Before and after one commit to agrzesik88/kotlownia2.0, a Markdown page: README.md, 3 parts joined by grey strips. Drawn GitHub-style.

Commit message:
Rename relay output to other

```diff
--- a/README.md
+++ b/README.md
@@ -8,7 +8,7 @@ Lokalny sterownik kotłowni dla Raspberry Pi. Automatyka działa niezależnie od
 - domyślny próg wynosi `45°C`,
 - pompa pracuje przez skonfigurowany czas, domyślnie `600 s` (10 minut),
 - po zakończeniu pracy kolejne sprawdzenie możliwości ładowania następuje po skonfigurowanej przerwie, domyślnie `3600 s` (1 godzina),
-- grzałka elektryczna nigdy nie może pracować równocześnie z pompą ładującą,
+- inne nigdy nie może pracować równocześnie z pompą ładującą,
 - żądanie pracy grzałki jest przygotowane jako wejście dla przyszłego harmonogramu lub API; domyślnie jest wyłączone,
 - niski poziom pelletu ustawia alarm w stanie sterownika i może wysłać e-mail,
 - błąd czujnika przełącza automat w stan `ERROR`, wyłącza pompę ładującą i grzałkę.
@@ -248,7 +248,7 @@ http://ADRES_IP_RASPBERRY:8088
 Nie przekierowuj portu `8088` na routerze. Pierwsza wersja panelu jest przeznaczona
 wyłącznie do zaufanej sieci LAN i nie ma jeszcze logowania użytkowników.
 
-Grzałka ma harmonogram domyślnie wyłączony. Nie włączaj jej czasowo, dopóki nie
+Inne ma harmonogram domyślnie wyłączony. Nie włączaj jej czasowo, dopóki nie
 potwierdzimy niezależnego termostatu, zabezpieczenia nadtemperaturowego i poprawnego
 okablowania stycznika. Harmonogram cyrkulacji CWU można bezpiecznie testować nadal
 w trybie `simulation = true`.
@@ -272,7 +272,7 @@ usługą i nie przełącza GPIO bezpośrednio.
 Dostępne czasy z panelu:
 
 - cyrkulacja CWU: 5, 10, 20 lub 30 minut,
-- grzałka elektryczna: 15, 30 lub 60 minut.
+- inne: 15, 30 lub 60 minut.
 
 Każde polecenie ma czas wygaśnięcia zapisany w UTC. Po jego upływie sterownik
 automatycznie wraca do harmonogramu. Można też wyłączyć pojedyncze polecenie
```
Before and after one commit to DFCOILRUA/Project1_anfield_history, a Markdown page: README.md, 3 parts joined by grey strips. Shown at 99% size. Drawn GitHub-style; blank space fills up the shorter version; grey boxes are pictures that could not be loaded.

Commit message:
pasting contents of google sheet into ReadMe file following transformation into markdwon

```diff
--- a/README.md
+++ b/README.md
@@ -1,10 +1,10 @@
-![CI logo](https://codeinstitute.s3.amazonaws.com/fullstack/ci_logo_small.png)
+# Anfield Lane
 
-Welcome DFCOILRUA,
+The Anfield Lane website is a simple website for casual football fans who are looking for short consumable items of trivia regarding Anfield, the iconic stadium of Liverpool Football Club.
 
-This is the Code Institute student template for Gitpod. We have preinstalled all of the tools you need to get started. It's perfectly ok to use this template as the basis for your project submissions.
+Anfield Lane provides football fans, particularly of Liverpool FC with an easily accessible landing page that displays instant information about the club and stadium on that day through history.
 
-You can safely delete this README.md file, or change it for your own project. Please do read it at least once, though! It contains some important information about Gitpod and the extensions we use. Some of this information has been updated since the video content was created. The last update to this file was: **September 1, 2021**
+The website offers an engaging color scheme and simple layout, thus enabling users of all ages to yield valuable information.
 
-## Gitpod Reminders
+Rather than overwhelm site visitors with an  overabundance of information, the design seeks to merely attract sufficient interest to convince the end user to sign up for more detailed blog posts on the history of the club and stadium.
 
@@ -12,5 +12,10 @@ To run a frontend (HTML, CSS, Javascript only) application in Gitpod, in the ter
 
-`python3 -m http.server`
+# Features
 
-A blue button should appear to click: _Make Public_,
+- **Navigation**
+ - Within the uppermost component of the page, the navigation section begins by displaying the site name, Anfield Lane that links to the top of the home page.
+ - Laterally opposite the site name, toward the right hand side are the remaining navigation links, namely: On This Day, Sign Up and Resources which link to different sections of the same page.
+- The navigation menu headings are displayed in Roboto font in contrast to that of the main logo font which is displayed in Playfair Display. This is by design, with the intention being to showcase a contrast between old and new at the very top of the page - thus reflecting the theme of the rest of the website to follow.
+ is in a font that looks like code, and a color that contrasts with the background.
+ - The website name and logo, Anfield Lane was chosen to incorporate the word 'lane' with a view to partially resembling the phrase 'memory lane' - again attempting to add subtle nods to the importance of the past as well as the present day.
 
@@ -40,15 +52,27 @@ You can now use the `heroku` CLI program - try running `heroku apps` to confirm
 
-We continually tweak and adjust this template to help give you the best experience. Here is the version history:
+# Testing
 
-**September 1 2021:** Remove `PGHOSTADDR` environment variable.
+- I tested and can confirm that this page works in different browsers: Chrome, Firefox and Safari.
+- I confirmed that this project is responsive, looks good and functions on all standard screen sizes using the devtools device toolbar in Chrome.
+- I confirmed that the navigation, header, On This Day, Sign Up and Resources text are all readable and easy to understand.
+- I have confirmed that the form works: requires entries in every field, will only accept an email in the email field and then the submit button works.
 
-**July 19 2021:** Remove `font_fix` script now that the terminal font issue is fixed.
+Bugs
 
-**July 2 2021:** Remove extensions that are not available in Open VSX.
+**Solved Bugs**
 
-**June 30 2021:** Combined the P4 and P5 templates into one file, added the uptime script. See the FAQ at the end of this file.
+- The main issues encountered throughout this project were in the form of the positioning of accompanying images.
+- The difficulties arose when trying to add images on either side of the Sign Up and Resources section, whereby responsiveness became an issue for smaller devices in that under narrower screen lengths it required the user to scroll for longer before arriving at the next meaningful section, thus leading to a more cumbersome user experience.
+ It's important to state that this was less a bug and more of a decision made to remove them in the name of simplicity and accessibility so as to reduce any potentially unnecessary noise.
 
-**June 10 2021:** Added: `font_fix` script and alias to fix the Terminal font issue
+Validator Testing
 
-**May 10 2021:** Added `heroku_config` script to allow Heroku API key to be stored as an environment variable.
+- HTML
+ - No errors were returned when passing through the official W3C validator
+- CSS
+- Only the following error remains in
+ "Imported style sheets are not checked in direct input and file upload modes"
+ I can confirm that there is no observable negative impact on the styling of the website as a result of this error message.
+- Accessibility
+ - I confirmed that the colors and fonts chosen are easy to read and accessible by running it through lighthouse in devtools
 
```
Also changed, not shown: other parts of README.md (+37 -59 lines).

About this exercise → Retype the records above exactly, so that no line differs from its source.

Answer to this exercise →
Before and after one commit to agrzesik88/kotlownia2.0, a Markdown page: README.md, 3 parts joined by grey strips. Drawn GitHub-style.

Commit message:
Rename relay output to other

```diff
--- a/README.md
+++ b/README.md
@@ -8,7 +8,7 @@ Lokalny sterownik kotłowni dla Raspberry Pi. Automatyka działa niezależnie od
 - domyślny próg wynosi `45°C`,
 - pompa pracuje przez skonfigurowany czas, domyślnie `600 s` (10 minut),
 - po zakończeniu pracy kolejne sprawdzenie możliwości ładowania następuje po skonfigurowanej przerwie, domyślnie `3600 s` (1 godzina),
-- grzałka elektryczna nigdy nie może pracować równocześnie z pompą ładującą,
+- inne nigdy nie może pracować równocześnie z pompą ładującą,
 - żądanie pracy grzałki jest przygotowane jako wejście dla przyszłego harmonogramu lub API; domyślnie jest wyłączone,
 - niski poziom pelletu ustawia alarm w stanie sterownika i może wysłać e-mail,
 - błąd czujnika przełącza automat w stan `ERROR`, wyłącza pompę ładującą i grzałkę.
@@ -248,7 +248,7 @@ http://ADRES_IP_RASPBERRY:8088
 Nie przekierowuj portu `8088` na routerze. Pierwsza wersja panelu jest przeznaczona
 wyłącznie do zaufanej sieci LAN i nie ma jeszcze logowania użytkowników.
 
-Grzałka ma harmonogram domyślnie wyłączony. Nie włączaj jej czasowo, dopóki nie
+Inne ma harmonogram domyślnie wyłączony. Nie włączaj jej czasowo, dopóki nie
 potwierdzimy niezależnego termostatu, zabezpieczenia nadtemperaturowego i poprawnego
 okablowania stycznika. Harmonogram cyrkulacji CWU można bezpiecznie testować nadal
 w trybie `simulation = true`.
@@ -272,7 +272,7 @@ usługą i nie przełącza GPIO bezpośrednio.
 Dostępne czasy z panelu:
 
 - cyrkulacja CWU: 5, 10, 20 lub 30 minut,
-- grzałka elektryczna: 15, 30 lub 60 minut.
+- inne: 15, 30 lub 60 minut.
 
 Każde polecenie ma czas wygaśnięcia zapisany w UTC. Po jego upływie sterownik
 automatycznie wraca do harmonogramu. Można też wyłączyć pojedyncze polecenie
```
Before and after one commit to DFCOILRUA/Project1_anfield_history, a Markdown page: README.md, 3 parts joined by grey strips. Shown at 99% size. Drawn GitHub-style; blank space fills up the shorter version; grey boxes are pictures that could not be loaded.

Commit message:
pasting contents of google sheet into ReadMe file following transformation into markdwon

```diff
--- a/README.md
+++ b/README.md
@@ -1,10 +1,10 @@
-![CI logo](https://codeinstitute.s3.amazonaws.com/fullstack/ci_logo_small.png)
+# Anfield Lane
 
-Welcome DFCOILRUA,
+The Anfield Lane website is a simple website for casual football fans who are looking for short consumable items of trivia regarding Anfield, the iconic stadium of Liverpool Football Club.
 
-This is the Code Institute student template for Gitpod. We have preinstalled all of the tools you need to get started. It's perfectly ok to use this template as the basis for your project submissions.
+Anfield Lane provides football fans, particularly of Liverpool FC with an easily accessible landing page that displays instant information about the club and stadium on that day through history.
 
-You can safely delete this README.md file, or change it for your own project. Please do read it at least once, though! It contains some important information about Gitpod and the extensions we use. Some of this information has been updated since the video content was created. The last update to this file was: **September 1, 2021**
+The website offers an engaging color scheme and simple layout, thus enabling users of all ages to yield valuable information.
 
-## Gitpod Reminders
+Rather than overwhelm site visitors with an  overabundance of information, the design seeks to merely attract sufficient interest to convince the end user to sign up for more detailed blog posts on the history of the club and stadium.
 
@@ -12,5 +12,10 @@ To run a frontend (HTML, CSS, Javascript only) application in Gitpod, in the ter
 
-`python3 -m http.server`
+# Features
 
-A blue button should appear to click: _Make Public_,
+- **Navigation**
+ - Within the uppermost component of the page, the navigation section begins by displaying the site name, Anfield Lane that links to the top of the home page.
+ - Laterally opposite the site name, toward the right hand side are the remaining navigation links, namely: On This Day, Sign Up and Resources which link to different sections of the same page.
+- The navigation menu headings are displayed in Roboto font in contrast to that of the main logo font which is displayed in Playfair Display. This is by design, with the intention being to showcase a contrast between old and new at the very top of the page - thus reflecting the theme of the rest of the website to follow.
+ is in a font that looks like code, and a color that contrasts with the background.
+ - The website name and logo, Anfield Lane was chosen to incorporate the word 'lane' with a view to partially resembling the phrase 'memory lane' - again attempting to add subtle nods to the importance of the past as well as the present day.
 
@@ -40,15 +52,27 @@ You can now use the `heroku` CLI program - try running `heroku apps` to confirm
 
-We continually tweak and adjust this template to help give you the best experience. Here is the version history:
+# Testing
 
-**September 1 2021:** Remove `PGHOSTADDR` environment variable.
+- I tested and can confirm that this page works in different browsers: Chrome, Firefox and Safari.
+- I confirmed that this project is responsive, looks good and functions on all standard screen sizes using the devtools device toolbar in Chrome.
+- I confirmed that the navigation, header, On This Day, Sign Up and Resources text are all readable and easy to understand.
+- I have confirmed that the form works: requires entries in every field, will only accept an email in the email field and then the submit button works.
 
-**July 19 2021:** Remove `font_fix` script now that the terminal font issue is fixed.
+Bugs
 
-**July 2 2021:** Remove extensions that are not available in Open VSX.
+**Solved Bugs**
 
-**June 30 2021:** Combined the P4 and P5 templates into one file, added the uptime script. See the FAQ at the end of this file.
+- The main issues encountered throughout this project were in the form of the positioning of accompanying images.
+- The difficulties arose when trying to add images on either side of the Sign Up and Resources section, whereby responsiveness became an issue for smaller devices in that under narrower screen lengths it required the user to scroll for longer before arriving at the next meaningful section, thus leading to a more cumbersome user experience.
+ It's important to state that this was less a bug and more of a decision made to remove them in the name of simplicity and accessibility so as to reduce any potentially unnecessary noise.
 
-**June 10 2021:** Added: `font_fix` script and alias to fix the Terminal font issue
+Validator Testing
 
-**May 10 2021:** Added `heroku_config` script to allow Heroku API key to be stored as an environment variable.
+- HTML
+ - No errors were returned when passing through the official W3C validator
+- CSS
+- Only the following error remains in
+ "Imported style sheets are not checked in direct input and file upload modes"
+ I can confirm that there is no observable negative impact on the styling of the website as a result of this error message.
+- Accessibility
+ - I confirmed that the colors and fonts chosen are easy to read and accessible by running it through lighthouse in devtools
 
```
Also changed, not shown: other parts of README.md (+37 -59 lines).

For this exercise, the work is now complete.